━━━━━ Input material

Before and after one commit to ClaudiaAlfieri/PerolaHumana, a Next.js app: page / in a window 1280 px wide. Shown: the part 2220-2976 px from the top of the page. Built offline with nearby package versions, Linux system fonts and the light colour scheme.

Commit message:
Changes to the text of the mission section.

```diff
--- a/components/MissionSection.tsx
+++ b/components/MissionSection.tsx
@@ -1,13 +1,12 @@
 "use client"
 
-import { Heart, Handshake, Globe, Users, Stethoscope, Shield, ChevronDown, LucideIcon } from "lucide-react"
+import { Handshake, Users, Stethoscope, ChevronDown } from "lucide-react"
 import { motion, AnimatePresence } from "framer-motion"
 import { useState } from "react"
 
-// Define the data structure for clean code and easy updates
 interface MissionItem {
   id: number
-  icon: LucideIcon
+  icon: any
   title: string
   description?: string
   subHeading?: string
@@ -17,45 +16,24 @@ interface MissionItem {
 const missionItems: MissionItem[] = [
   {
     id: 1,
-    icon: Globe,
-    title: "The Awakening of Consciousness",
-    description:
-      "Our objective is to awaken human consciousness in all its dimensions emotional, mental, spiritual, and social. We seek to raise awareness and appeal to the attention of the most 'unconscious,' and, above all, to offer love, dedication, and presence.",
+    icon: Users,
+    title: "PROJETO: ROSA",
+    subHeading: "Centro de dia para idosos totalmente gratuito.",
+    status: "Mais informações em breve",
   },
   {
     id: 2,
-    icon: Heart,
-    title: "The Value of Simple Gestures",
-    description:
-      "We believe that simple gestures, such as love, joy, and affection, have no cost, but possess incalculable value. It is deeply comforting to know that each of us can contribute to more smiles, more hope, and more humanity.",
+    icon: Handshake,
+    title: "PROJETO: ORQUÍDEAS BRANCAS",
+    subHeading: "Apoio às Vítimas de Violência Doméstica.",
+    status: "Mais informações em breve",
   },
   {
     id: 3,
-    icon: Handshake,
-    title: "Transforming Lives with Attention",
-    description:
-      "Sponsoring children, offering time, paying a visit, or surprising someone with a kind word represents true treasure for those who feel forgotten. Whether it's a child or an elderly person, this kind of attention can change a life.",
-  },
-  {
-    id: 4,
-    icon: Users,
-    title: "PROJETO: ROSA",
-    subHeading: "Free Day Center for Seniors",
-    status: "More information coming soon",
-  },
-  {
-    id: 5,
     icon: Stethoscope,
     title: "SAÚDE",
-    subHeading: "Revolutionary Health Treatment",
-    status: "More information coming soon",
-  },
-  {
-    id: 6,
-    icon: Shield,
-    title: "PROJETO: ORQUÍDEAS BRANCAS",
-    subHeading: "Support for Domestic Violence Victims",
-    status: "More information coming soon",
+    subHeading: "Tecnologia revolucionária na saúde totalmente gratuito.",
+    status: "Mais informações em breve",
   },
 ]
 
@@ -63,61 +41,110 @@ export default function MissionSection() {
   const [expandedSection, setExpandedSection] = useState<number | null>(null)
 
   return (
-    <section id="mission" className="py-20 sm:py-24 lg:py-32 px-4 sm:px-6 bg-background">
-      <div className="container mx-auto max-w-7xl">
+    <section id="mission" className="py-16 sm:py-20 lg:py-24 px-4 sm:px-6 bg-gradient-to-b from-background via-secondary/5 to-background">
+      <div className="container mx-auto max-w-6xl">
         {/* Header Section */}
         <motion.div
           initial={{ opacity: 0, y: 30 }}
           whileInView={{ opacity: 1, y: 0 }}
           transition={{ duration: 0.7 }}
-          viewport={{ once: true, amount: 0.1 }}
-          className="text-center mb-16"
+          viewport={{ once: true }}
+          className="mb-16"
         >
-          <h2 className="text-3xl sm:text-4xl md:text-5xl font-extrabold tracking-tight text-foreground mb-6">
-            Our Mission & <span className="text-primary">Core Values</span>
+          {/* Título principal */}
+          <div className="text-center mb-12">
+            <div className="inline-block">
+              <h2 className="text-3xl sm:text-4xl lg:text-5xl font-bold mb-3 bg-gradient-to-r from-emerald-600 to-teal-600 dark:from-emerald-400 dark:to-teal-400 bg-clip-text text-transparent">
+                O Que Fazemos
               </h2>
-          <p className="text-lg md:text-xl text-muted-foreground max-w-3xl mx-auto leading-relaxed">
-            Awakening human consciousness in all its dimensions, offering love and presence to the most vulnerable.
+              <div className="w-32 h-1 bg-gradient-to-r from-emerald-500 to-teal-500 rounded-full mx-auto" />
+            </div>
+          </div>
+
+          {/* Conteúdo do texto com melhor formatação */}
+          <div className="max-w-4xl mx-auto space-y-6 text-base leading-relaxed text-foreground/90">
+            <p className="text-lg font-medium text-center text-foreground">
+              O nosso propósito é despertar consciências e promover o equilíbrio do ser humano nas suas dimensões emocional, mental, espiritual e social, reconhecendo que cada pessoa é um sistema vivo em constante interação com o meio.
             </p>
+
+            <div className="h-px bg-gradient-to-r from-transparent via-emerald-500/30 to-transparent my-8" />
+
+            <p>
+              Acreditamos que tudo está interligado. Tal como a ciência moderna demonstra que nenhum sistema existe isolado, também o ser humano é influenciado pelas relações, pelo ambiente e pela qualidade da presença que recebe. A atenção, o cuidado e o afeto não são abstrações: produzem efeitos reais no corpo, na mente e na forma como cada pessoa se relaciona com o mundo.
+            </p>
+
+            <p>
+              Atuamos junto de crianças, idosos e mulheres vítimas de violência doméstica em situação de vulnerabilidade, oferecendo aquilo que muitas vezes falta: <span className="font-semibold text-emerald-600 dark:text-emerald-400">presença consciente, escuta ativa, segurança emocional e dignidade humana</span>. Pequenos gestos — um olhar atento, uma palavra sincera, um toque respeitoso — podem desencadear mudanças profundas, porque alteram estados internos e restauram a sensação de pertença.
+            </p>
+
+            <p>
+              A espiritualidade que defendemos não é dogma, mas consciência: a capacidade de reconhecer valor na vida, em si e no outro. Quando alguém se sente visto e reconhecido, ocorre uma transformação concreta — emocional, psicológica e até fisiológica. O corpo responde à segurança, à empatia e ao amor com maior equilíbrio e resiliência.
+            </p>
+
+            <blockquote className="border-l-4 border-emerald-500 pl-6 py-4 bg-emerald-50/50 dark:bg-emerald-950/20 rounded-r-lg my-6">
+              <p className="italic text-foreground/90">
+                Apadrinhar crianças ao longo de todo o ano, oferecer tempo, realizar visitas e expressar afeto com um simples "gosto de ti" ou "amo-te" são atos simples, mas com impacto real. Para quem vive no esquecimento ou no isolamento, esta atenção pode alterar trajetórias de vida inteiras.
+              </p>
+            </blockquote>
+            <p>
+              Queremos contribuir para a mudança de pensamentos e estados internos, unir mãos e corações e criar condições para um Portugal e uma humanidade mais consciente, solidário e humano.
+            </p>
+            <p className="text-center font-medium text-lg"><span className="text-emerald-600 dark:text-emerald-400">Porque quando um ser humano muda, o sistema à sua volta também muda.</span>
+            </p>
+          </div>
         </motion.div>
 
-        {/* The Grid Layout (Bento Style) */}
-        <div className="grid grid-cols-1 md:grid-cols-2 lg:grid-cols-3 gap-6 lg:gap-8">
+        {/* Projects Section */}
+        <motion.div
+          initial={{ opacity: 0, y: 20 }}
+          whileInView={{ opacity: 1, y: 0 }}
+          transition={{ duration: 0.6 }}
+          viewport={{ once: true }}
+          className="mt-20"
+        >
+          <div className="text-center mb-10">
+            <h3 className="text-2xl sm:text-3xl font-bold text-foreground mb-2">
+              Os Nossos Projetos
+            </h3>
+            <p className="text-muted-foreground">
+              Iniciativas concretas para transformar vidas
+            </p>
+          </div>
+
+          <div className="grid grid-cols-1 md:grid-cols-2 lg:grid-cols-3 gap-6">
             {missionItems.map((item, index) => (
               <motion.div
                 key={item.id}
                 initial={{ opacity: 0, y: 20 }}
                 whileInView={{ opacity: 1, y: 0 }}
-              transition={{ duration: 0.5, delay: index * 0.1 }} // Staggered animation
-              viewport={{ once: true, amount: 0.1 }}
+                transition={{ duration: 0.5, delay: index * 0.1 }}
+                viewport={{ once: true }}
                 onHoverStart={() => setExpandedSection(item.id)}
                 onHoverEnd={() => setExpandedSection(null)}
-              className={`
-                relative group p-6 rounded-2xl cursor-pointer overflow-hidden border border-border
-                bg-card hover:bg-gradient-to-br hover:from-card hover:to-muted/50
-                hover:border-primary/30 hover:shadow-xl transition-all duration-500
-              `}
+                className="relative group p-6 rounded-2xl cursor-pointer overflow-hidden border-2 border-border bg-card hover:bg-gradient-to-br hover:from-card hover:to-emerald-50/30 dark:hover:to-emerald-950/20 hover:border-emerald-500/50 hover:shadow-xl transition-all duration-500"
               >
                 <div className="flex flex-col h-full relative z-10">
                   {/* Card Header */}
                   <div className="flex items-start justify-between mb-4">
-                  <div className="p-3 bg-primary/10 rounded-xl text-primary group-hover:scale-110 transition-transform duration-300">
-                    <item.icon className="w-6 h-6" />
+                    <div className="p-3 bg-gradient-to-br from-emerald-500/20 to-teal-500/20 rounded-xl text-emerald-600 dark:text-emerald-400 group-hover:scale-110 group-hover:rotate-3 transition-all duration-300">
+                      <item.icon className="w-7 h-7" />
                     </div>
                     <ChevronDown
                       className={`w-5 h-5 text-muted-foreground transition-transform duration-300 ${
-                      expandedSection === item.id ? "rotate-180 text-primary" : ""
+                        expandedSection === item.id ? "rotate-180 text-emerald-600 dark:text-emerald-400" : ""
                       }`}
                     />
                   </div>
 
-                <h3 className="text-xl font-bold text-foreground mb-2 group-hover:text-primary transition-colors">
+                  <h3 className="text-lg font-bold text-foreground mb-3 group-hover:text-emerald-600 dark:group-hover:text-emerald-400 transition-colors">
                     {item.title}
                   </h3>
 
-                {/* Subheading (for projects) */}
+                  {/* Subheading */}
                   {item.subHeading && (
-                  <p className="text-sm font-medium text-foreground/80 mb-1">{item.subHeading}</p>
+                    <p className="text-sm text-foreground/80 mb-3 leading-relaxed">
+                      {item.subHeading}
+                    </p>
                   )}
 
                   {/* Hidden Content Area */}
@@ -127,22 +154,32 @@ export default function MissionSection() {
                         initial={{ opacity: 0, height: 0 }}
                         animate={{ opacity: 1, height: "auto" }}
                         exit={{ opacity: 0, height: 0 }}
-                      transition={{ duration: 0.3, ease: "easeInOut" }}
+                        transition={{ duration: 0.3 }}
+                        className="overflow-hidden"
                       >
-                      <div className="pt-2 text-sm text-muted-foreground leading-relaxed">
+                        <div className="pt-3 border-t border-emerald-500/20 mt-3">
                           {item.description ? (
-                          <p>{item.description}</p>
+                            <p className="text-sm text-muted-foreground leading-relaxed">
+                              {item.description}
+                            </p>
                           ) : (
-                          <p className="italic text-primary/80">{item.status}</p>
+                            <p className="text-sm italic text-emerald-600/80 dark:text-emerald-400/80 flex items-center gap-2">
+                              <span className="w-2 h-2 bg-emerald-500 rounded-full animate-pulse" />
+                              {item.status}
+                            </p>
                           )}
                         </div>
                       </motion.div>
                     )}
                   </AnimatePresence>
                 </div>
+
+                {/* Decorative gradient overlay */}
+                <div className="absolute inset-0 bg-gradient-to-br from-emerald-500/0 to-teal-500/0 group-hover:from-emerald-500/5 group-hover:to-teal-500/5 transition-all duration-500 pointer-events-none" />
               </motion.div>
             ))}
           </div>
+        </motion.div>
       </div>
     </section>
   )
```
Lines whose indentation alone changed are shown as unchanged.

━━━━━━━━━━

◆ **Work required**:
Copy out every line of the data that includes the word "primary".

◆ **Worked solution**:
-            Our Mission & <span className="text-primary">Core Values</span>
-                hover:border-primary/30 hover:shadow-xl transition-all duration-500
-                  <div className="p-3 bg-primary/10 rounded-xl text-primary group-hover:scale-110 transition-transform duration-300">
-                      expandedSection === item.id ? "rotate-180 text-primary" : ""
-                <h3 className="text-xl font-bold text-foreground mb-2 group-hover:text-primary transition-colors">
-                          <p className="italic text-primary/80">{item.status}</p>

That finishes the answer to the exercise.